Monday, September 26, 2011

Useful DateTime functions in JavaScript based on .NET DateTime

this post is exact copy of

A question recently on triggered me to think that it would be nice if in JavaScript I could do this:

var d = new Date();

So exactly like what I can do in .NET. I know a lot of people try and achieve date solutions by concatenating strings and parsing as a date, but this is not an option for me as JavaScript’s native DateTime is very powerful and due to this, there is absolutely no need to be hashing together strings. So I will now paste the functionailty in C# that I based my methods on, dead simple, it is:

DateTime d = new DateTime();

public void Page_Load(object sender, EventArgs e)
DateTime days = d.AddDays(1);
DateTime hours = d.AddHours(1);
DateTime milliseconds = d.AddMilliseconds(1);
DateTime minutes = d.AddMinutes(1);
DateTime months = d.AddMonths(1);
DateTime seconds = d.AddSeconds(1);
So to exploit another JavaScript feature I will use prototype to extend the methods of the Date type inside javascript. C# now has extension methods which are quite similar in what they allow you to use them like. So the prototypes I want to create are as follows:


Excellent, nice clean, precise code. So with this I can now do the following:

With the output of
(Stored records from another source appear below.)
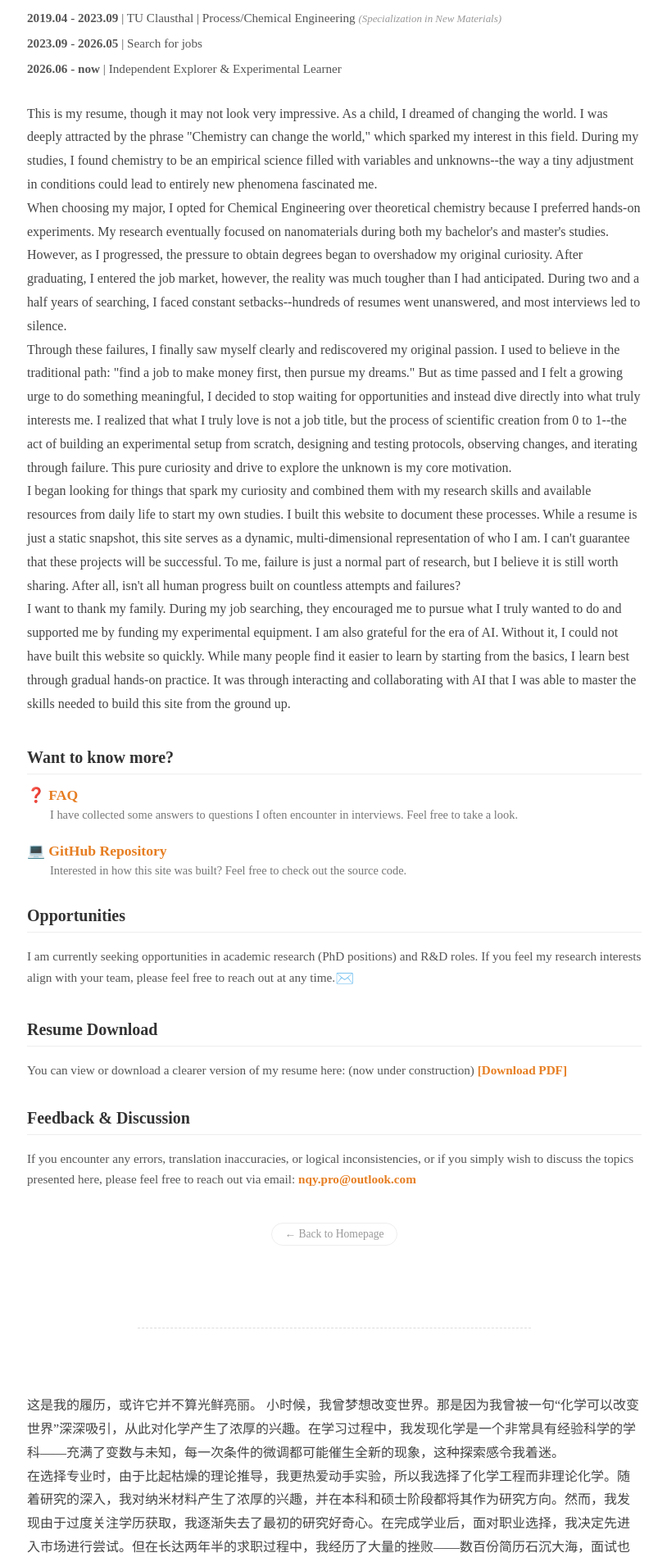
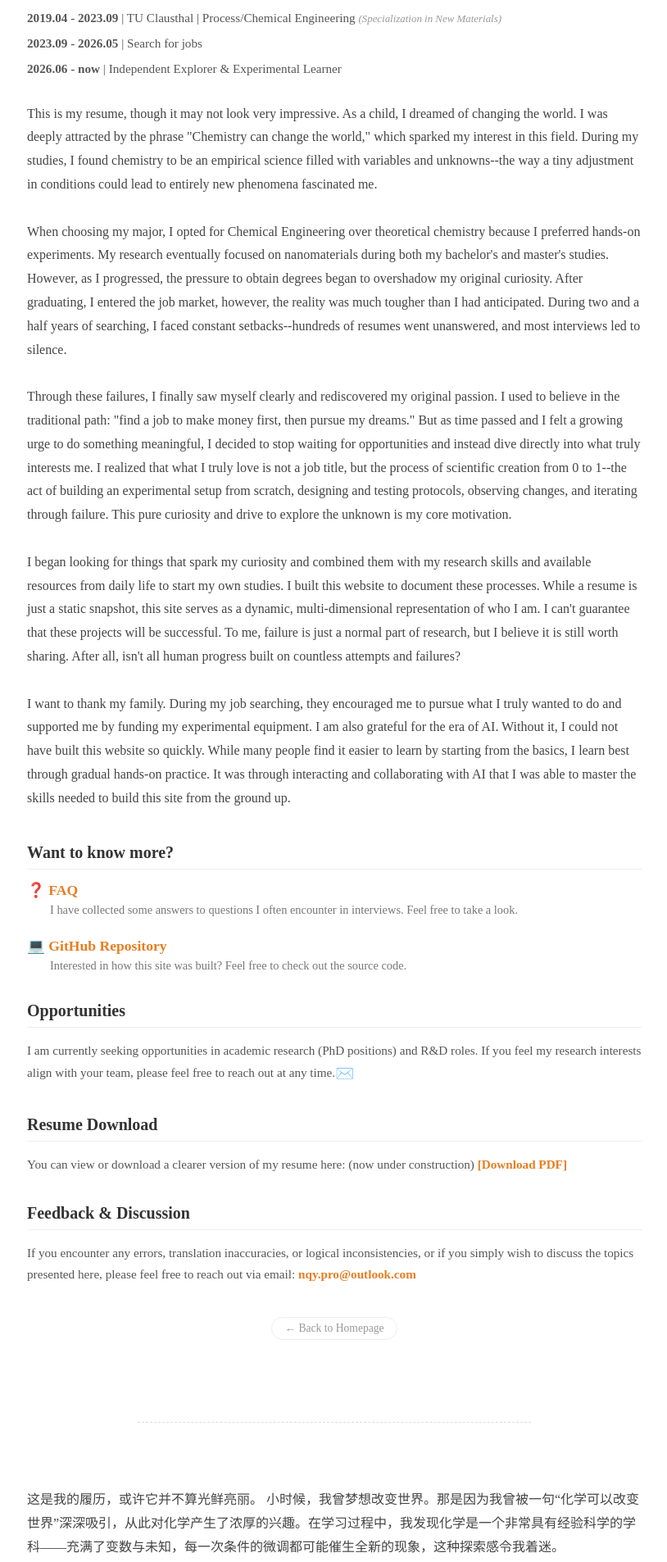
Before and after one commit to nqy-exp/nqy-exp.github.io, a Jekyll site: the page built from about/index.md, in a window 1280 px wide. Shown: the part 415-2321 px from the top of the page at 82% size, without its empty margins (232-1046 px from the left). Built offline with Jekyll 4.4.1, drawn with Linux system fonts in a browser that asks for light colours.

Commit message:
fix about

```diff
--- a/about/faq.html
+++ b/about/faq.html
@@ -114,7 +114,6 @@ title: FAQ
 </head>
 <body>
 
-  {% include header.html %}
 
   <div class="container">
     <h1 class="main-title">FAQ | Niu Qiyue</h1>
@@ -162,7 +161,6 @@ title: FAQ
     <a href="/about/" class="back-link">← Back to About Me</a>
   </div>
 
- {% include footer.html %}
 
 </body>
 </html>
--- a/about/index.md
+++ b/about/index.md
@@ -37,16 +37,16 @@ title: About Me
       This is my resume, though it may not look very impressive.
 
 As a child, I dreamed of changing the world. I was deeply attracted by the phrase "Chemistry can change the world," which sparked my interest in this field. During my studies, I found chemistry to be an empirical science filled with variables and unknowns--the way a tiny adjustment in conditions could lead to entirely new phenomena fascinated me.
-<br>
+<br><br>
 
 When choosing my major, I opted for Chemical Engineering over theoretical chemistry because I preferred hands-on experiments. My research eventually focused on nanomaterials during both my bachelor's and master's studies. However, as I progressed, the pressure to obtain degrees began to overshadow my original curiosity. After graduating, I entered the job market, however, the reality was much tougher than I had anticipated. During two and a half years of searching, I faced constant setbacks--hundreds of resumes went unanswered, and most interviews led to silence.
-<br>
+<br><br>
 
 Through these failures, I finally saw myself clearly and rediscovered my original passion. I used to believe in the traditional path: "find a job to make money first, then pursue my dreams." But as time passed and I felt a growing urge to do something meaningful, I decided to stop waiting for opportunities and instead dive directly into what truly interests me. I realized that what I truly love is not a job title, but the process of scientific creation from 0 to 1--the act of building an experimental setup from scratch, designing and testing protocols, observing changes, and iterating through failure. This pure curiosity and drive to explore the unknown is my core motivation.
-<br>
+<br><br>
 
 I began looking for things that spark my curiosity and combined them with my research skills and available resources from daily life to start my own studies. I built this website to document these processes. While a resume is just a static snapshot, this site serves as a dynamic, multi-dimensional representation of who I am. I can't guarantee that these projects will be successful. To me, failure is just a normal part of research, but I believe it is still worth sharing. After all, isn't all human progress built on countless attempts and failures?
-<br>
+<br><br>
 
 I want to thank my family. During my job searching, they encouraged me to pursue what I truly wanted to do and supported me by funding my experimental equipment. I am also grateful for the era of AI. Without it, I could not have built this website so quickly. While many people find it easier to learn by starting from the basics, I learn best through gradual hands-on practice. It was through interacting and collaborating with AI that I was able to master the skills needed to build this site from the ground up.
 
@@ -109,16 +109,16 @@ I want to thank my family. During my job searching, they encouraged me to pursue
      这是我的履历，或许它并不算光鲜亮丽。
 
 小时候，我曾梦想改变世界。那是因为我曾被一句“化学可以改变世界”深深吸引，从此对化学产生了浓厚的兴趣。在学习过程中，我发现化学是一个非常具有经验科学的学科——充满了变数与未知，每一次条件的微调都可能催生全新的现象，这种探索感令我着迷。
-<br>
+<br><br>
 
 在选择专业时，由于比起枯燥的理论推导，我更热爱动手实验，所以我选择了化学工程而非理论化学。随着研究的深入，我对纳米材料产生了浓厚的兴趣，并在本科和硕士阶段都将其作为研究方向。然而，我发现由于过度关注学历获取，我逐渐失去了最初的研究好奇心。在完成学业后，面对职业选择，我决定先进入市场进行尝试。但在长达两年半的求职过程中，我经历了大量的挫败——数百份简历石沉大海，面试也大多没有回音。
-<br>
+<br><br>
 
 我在不断的失败里反而看清了自己，也找回了初心。曾经，我总想着走“先找份工作赚钱，再去实现梦想”的传统路径；但当我意识到时间的流逝和内心那种想要去做真正喜欢的事情的渴望时，我决定不再等待机会，而是直接投身于自己感兴趣的探索中。我真正热爱的并不是一份职业头衔，而是从 0 到 1 的科研创作过程。我想要从头搭建实验流程、设计验证方案、观察现象的变化，并在失败中不断寻找改进的方法。这种出于最本真的对未知事物的好奇与探究热情，才是我最核心的驱动力。
-<br>
+<br><br>
 
 我开始寻找那些能激发我好奇心的事物，并结合我的科研能力与手边的可用之物开启研究。建立这个网站，是为了记录这些过程。如果说简历只是对我个人的一次静态记录，那么这个网站则是向外界展示的一个动态、多维度的自我。我不敢说这些项目一定会取得成功。对我来说，失败才是研究的常态，但我并不认为失败是不值得展示的。人类科技的每一次进步，不就是在无数次的尝试与失败中实现的吗？
-<br>
+<br><br>
 
 感谢我的家人，在我寻找工作期间也鼓励我寻找内心真正想做的事，同时还愿意资助我购买实验设备。也感谢我身处的时代，如果不是有ai，我不会这么快的就能建立起这个网站。对于很多人来说，学习是先从最基础的学起更加容易掌握，但是我更擅长在逐步实践中掌握知识。正是通过与 AI 的交互协作，我才得以快速完成从零到一的搭建过程。
 
```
Sat Mar 07 2009 08:41:09 GMT+0000 (GMT Standard Time)
Sat Mar 07 2009 09:41:09 GMT+0000 (GMT Standard Time)
Sat Mar 07 2009 09:41:09 GMT+0000 (GMT Standard Time)
Sat Mar 07 2009 09:42:09 GMT+0000 (GMT Standard Time)
Sat Mar 07 2009 09:43:09 GMT+0000 (GMT Standard Time)
Tue Apr 07 2009 09:43:09 GMT+0100 (GMT Daylight Time)
Tue Apr 07 2009 09:43:10 GMT+0100 (GMT Daylight Time)
Wed Apr 07 2010 09:43:10 GMT+0100 (GMT Daylight Time)

Obviously if you want to subtract values from a date you would provide negative values into the methods, i.e. DateTime.AddDays(-10);

Cheers for now,